Brittney Williams and Sadie Leman have been classmates and coworkers for years. Having gone through undergrad studies to become nurses, they are now pursuing their family nurse practitioner (FNP) master’s and doctor of nursing practice (DNP) degrees simultaneously at Bradley. Many hospitals now require nurse practitioners to have a doctorate, so many students opt to do both programs at once.

Williams encouraged Leman to apply to Bradley at the same time she did. “I looked at other options but decided to go with Bradley because the program is shorter, and I heard good things about it,” said Leman.

Compared to other FNP/DNP programs which can run five to six years, Bradley’s takes just under four years, with three 15-week semesters per year.
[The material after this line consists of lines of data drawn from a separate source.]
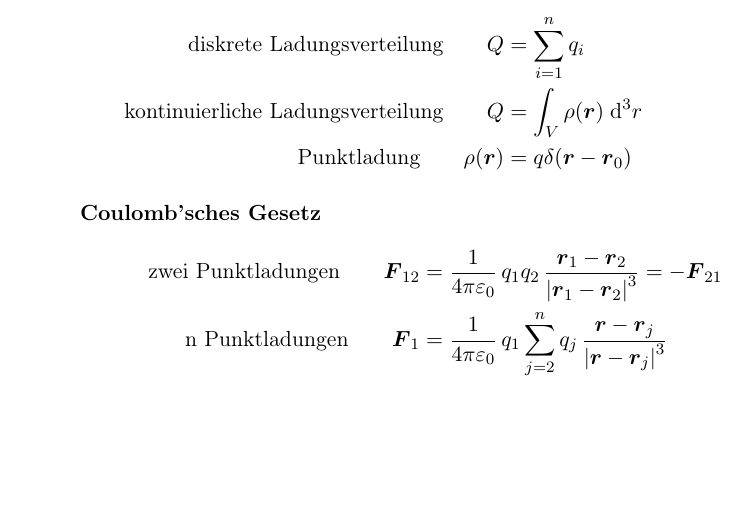
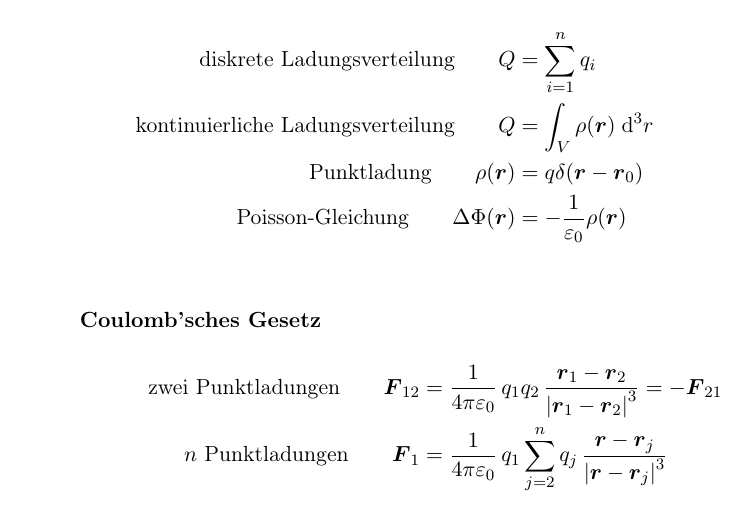
Before and after one commit to BigThonkers/ProjectProcyon, a LaTeX document (TH_II/big_Theory.tex): part of page 3 of 5, cut so that both start at the same text, the shorter picture padded with empty space. Compiled offline with pdfLaTeX.

Commit message:
updated theory for 3.1

```diff
--- a/TH_II/big_Theory.tex
+++ b/TH_II/big_Theory.tex
@@ -162,13 +162,14 @@
 \begin{align*}
 \llap{\text{diskrete Ladungsverteilung}} \qquad Q &= \sum_{i = 1}^{n} q_i \\
 \llap{\text{kontinuierliche Ladungsverteilung}} \qquad Q &= \int_{V} \rho ( \vec{r} ) \; \text{d}^3r \\
-\llap{\text{Punktladung}} \qquad \rho ( \vec{r} ) &= q \delta ( \vec{r} - \vec{r}_0)
+\llap{\text{Punktladung}} \qquad \rho ( \vec{r} ) &= q \delta ( \vec{r} - \vec{r}_0)\\
+\llap{Poisson-Gleichung}\qquad\Delta\Phi(\vec{r})&=-\frac{1}{\epsilon_0}\rho(\vec{r})\\
 \end{align*}
 
 \paragraph{Coulomb’sches Gesetz}
 \begin{align*}
 \llap{\text{zwei Punktladungen}} \qquad \vec{F}_{12} &= \frac{1}{4 \pi \epsilon_0} \, q_1 q_2 \, \frac{\vec{r}_1 - \vec{r}_2}{\left| \vec{r}_1 - \vec{r}_2\right|^3} = -\vec{F}_{21} \\
-\llap{\text{n Punktladungen}} \qquad \vec{F}_1 &= \frac{1}{4 \pi \epsilon_0} \, q_1 \sum_{j=2}^{n} q_j \, \frac{\vec{r} - \vec{r}_j}{\left| \vec{r} - \vec{r}_j\right|^3}
+\llap{$n$\text{ Punktladungen}} \qquad \vec{F}_1 &= \frac{1}{4 \pi \epsilon_0} \, q_1 \sum_{j=2}^{n} q_j \, \frac{\vec{r} - \vec{r}_j}{\left| \vec{r} - \vec{r}_j\right|^3}
 \end{align*}
 
 \paragraph{Elektrisches Feld}
```
Also changed, not shown: TH_II/big_Theory.pdf, TH_II/big_Theory.tex (2 more changed lines), 4 other files.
The courses are online which was another major consideration, as both are working nurses.

“It’s more accommodating to my schedule and I really like the continuous three-semester vs. two semester program,” Williams noted. “There isn’t a lot of downtime between semesters which keeps my motivation high.”

She and Leman get together once a week to study and bounce ideas off each other. “The support is crucial because this is the hardest thing I’ve ever done,” Leman explained. Because they are based in Peoria and work for OSF, they have the home court advantage when it comes to their clinicals.

“My teacher works at OSF so he’s familiar with the organization and how it runs, so the personal guidance has helped me navigate the clinical setting,” Williams said.

For the DNP program, students are required to complete an intensive quality improvement project. As a practicing nurse, Williams experienced and witnessed nurse burnout during the COVID-19 pandemic, so she’s implementing a wellness tool for nurses to debrief and get to the root cause of the problem.

“COVID impacted nurses significantly and changed the nursing professional profoundly,” she said. “I want to help people get past this.”

Leman’s DNP project focuses on managing pain and anxiety for pediatric patients without using medication in an outpatient setting.

“I want to implement a plan for nurses to help kids manage their anxiety when they’re going in for routine vaccinations or lab draws—things that can be done without medications,” she said.

The friends will both graduate in 2024 and are grateful to have each other for support. As Williams said, “It’s helpful to have someone in the same boat.”

Emily Potts